Jan 282011

This Week on Bandcamp rounds up our favorite covers to hit the site in the past seven days.

If you’re a music fan and haven’t discovered Bandcamp, you don’t know what you’re missing. Famous musicians like Sufjan Stevens and Amanda Palmer have distributed new albums through the site, sure, but the true beauty lies in the untold number of unsigned artists putting up their work for the world to, hopefully, discover. The site allows artists to price their work as they see fit, which means one thing: free (and legal) music!

To celebrate that, today we launch a new series.
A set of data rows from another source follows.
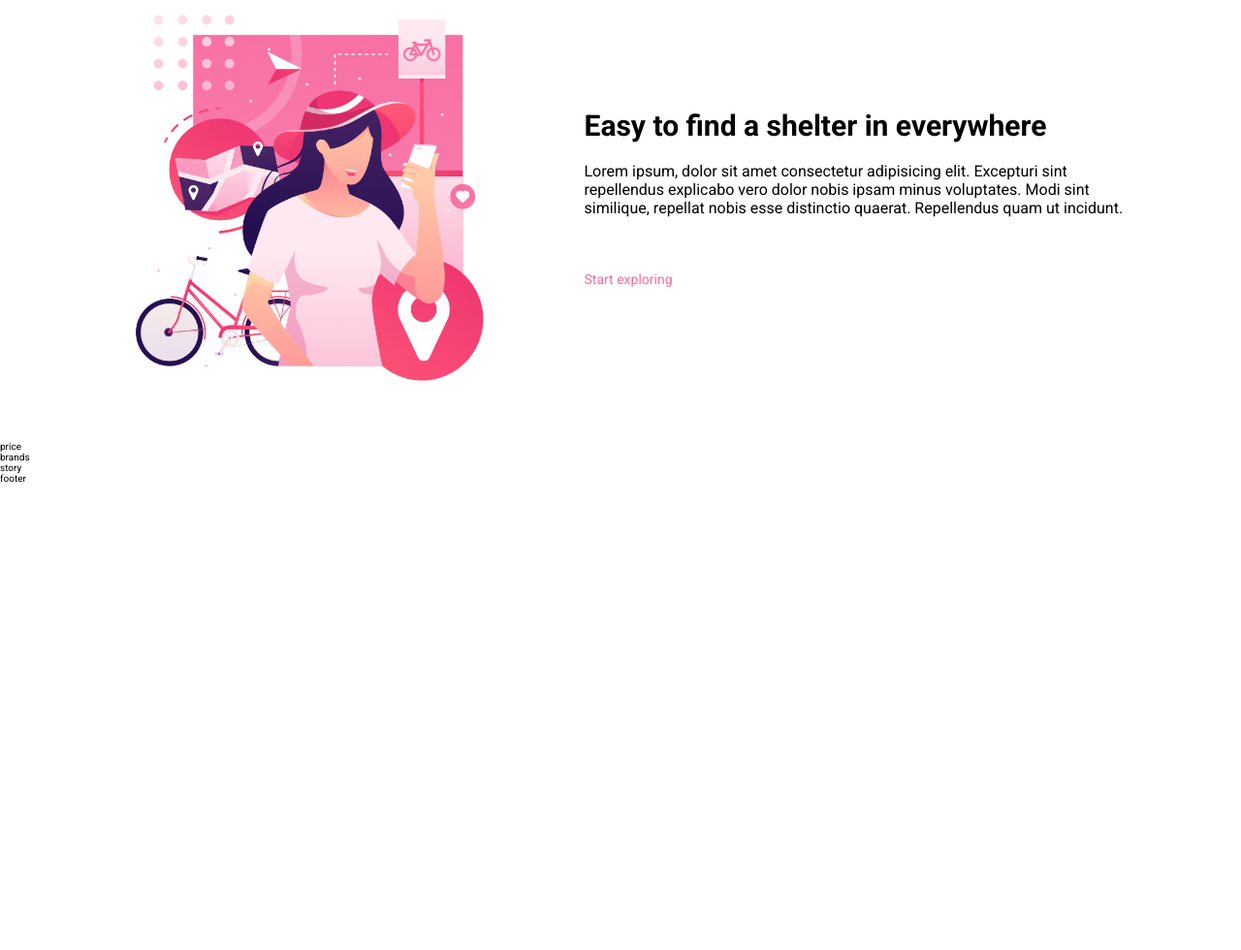
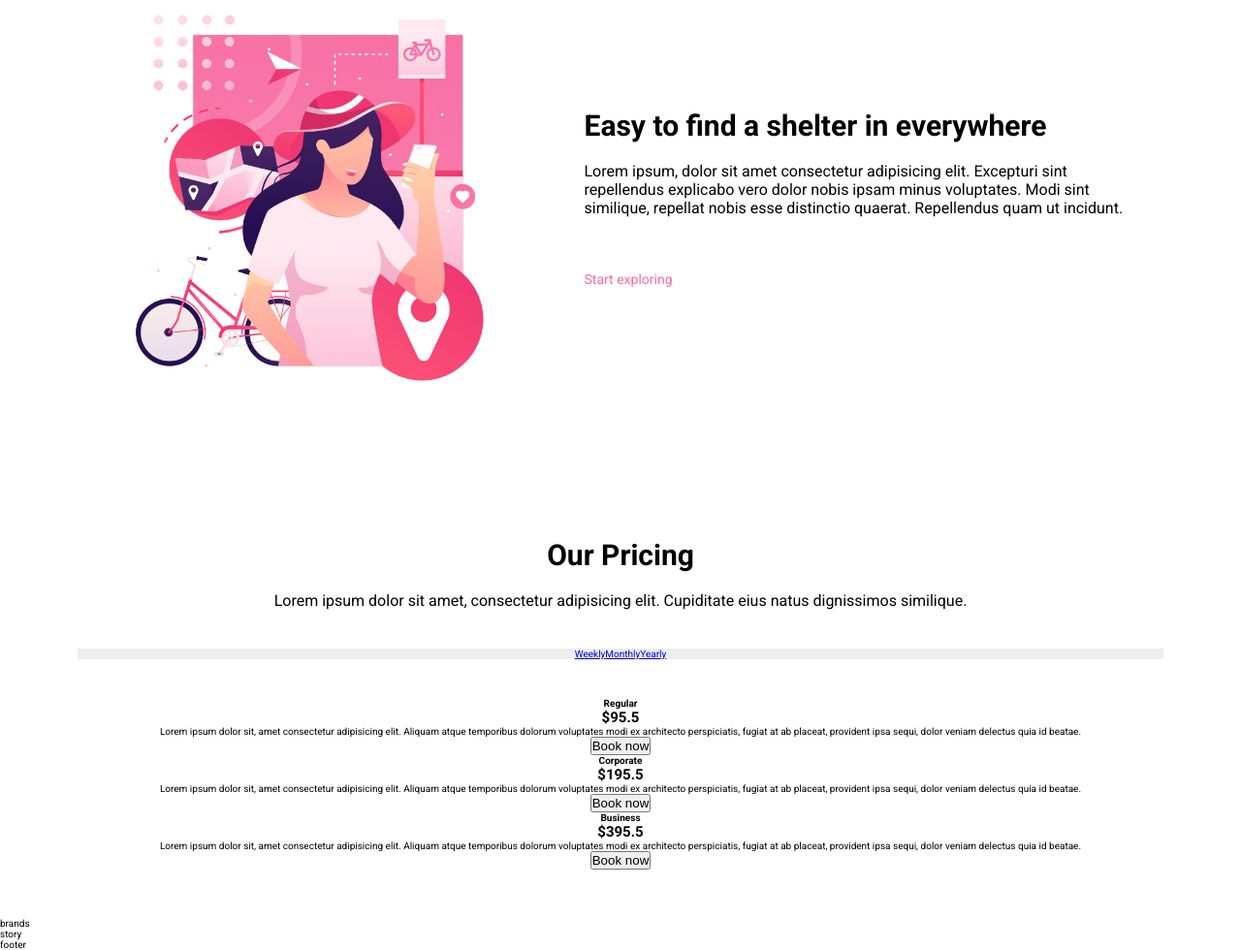
Before and after one commit to fmotoike/CSS, a website: page Pedalyuk/index.html in a window 1280 px wide. Shown: the part 1857-2837 px from the top of the page at 97% size. Before the commit the page ends 2356 px from the top, so only its background shows below. Drawn offline with Linux system fonts and the light colour scheme.

Commit message:
Pricing markup and basic styling

```diff
--- a/Pedalyuk/index.html
+++ b/Pedalyuk/index.html
@@ -84,12 +84,38 @@
             <div class="find__content">
                 <h2 class="heading--2">Easy to find a shelter in everywhere</h2>
                 <p class="find__text">Lorem ipsum, dolor sit amet consectetur adipisicing elit. Excepturi sint repellendus explicabo vero dolor nobis ipsam minus voluptates. Modi sint similique, repellat nobis esse distinctio quaerat. Repellendus quam ut incidunt.</p>
-                <a href="" class="find__link">Start exploring</a>
+                <a href="#" class="find__link">Start exploring</a>
             </div>
         </section>
 
         <section class="price">
-            price
+            <h2 class="heading--2">Our Pricing</h2>
+            <p class="price__text">Lorem ipsum dolor sit amet, consectetur adipisicing elit. Cupiditate eius natus dignissimos similique.</p>
+            <div class="price__payment">
+                <a href="#" class="price__link">Weekly</a>
+                <a href="#" class="price__link">Monthly</a>
+                <a href="#" class="price__link">Yearly</a>
+            </div>
+            <div class="price__container">
+                <div class="card">
+                    <h4 class="card__heading">Regular</h4>
+                    <h2 class="card__price">$95.5</h2>
+                    <p class="card__text">Lorem ipsum dolor sit, amet consectetur adipisicing elit. Aliquam atque temporibus dolorum voluptates modi ex architecto perspiciatis, fugiat at ab placeat, provident ipsa sequi, dolor veniam delectus quia id beatae.</p>
+                    <button class="card__btn">Book now</button>
+                </div>
+                <div class="card card--active">
+                    <h4 class="card__heading">Corporate</h4>
+                    <h2 class="card__price">$195.5</h2>
+                    <p class="card__text">Lorem ipsum dolor sit, amet consectetur adipisicing elit. Aliquam atque temporibus dolorum voluptates modi ex architecto perspiciatis, fugiat at ab placeat, provident ipsa sequi, dolor veniam delectus quia id beatae.</p>
+                    <button class="card__btn">Book now</button>
+                </div>
+                <div class="card">
+                    <h4 class="card__heading">Business</h4>
+                    <h2 class="card__price">$395.5</h2>
+                    <p class="card__text">Lorem ipsum dolor sit, amet consectetur adipisicing elit. Aliquam atque temporibus dolorum voluptates modi ex architecto perspiciatis, fugiat at ab placeat, provident ipsa sequi, dolor veniam delectus quia id beatae.</p>
+                    <button class="card__btn">Book now</button>
+                </div>
+            </div>
         </section>
 
         <section class="brands">
--- a/Pedalyuk/sass/_price.scss
+++ b/Pedalyuk/sass/_price.scss
@@ -0,0 +1,17 @@
+.price {
+    margin-top: 5rem;
+    padding: 5rem 8rem;
+    text-align: center;
+
+    &__text {
+        margin-top: 2rem;
+        font-size: 1.6rem;
+    }
+
+    &__payment {
+        margin: 4rem 0;
+        display: flex;
+        justify-content: center;
+        background-color: #EDEDED;
+    }
+}
```
Also changed, not shown: Pedalyuk/css/style.css.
Every week we’ll pore over the newest Bandcamp releases and find our five favorite covers. They’re all under-the-radar gems and they’re all free. This first week, we dug up great covers of Wild Cherry, Sharon Van Etten, David Bowie, MGMT, and Kings of Leon. Check ’em out below and let us know what you think in the comments! Continue reading »

Oct 122010

Song of the Day posts one cool cover every morning. Catch up on past installments here.

The Traveling Wilburys will be remembered for one thing: their sheer existence. Thing is, no one becomes a Traveling Wilburys fan on the group’s own merit. No, you enter into the Wilburys world through one of the members: Bob Dylan (“Lucky”), George Harrison (“Nelson”), Roy Orbison (“Lefty”), Tom Petty (“Charlie T.”), or – maybe – Jeff Lynne (“Otis”). Perhaps once you get in, you like what you hear. But I’m pretty sure no one discovers the Wilburys independent of its members and later discovers, “Woah, there were a ton of famous people in this band!”

This isn’t a knock on the group; it’s just a fact. Godawful name aside, they actually had some decent songs. “Tweeter and the Monkey Man,” an overt Springsteen rip-off/homage, features one of Dylan’s best narratives since Desire. “End of the Line” spotlights Orbison beautifully and don’t tell me the ”Wilbury Twist” doesn’t make you crack a smile. The only song that even threatened to make them more than just a bunch of famous names, though, was “Handle with Care.” An impromptu session writing this song for a Harrison B-side inspired the band, so they released it as their first single. It spread singing time as equally among the four leads as anything they recorded. Sweet Lights’ spacey cover slows the tune down to a dreamy meander, with swaths of electronic flutter and the occasional harpsichord strum accompanying the faithfully beautiful harmonies. Continue reading »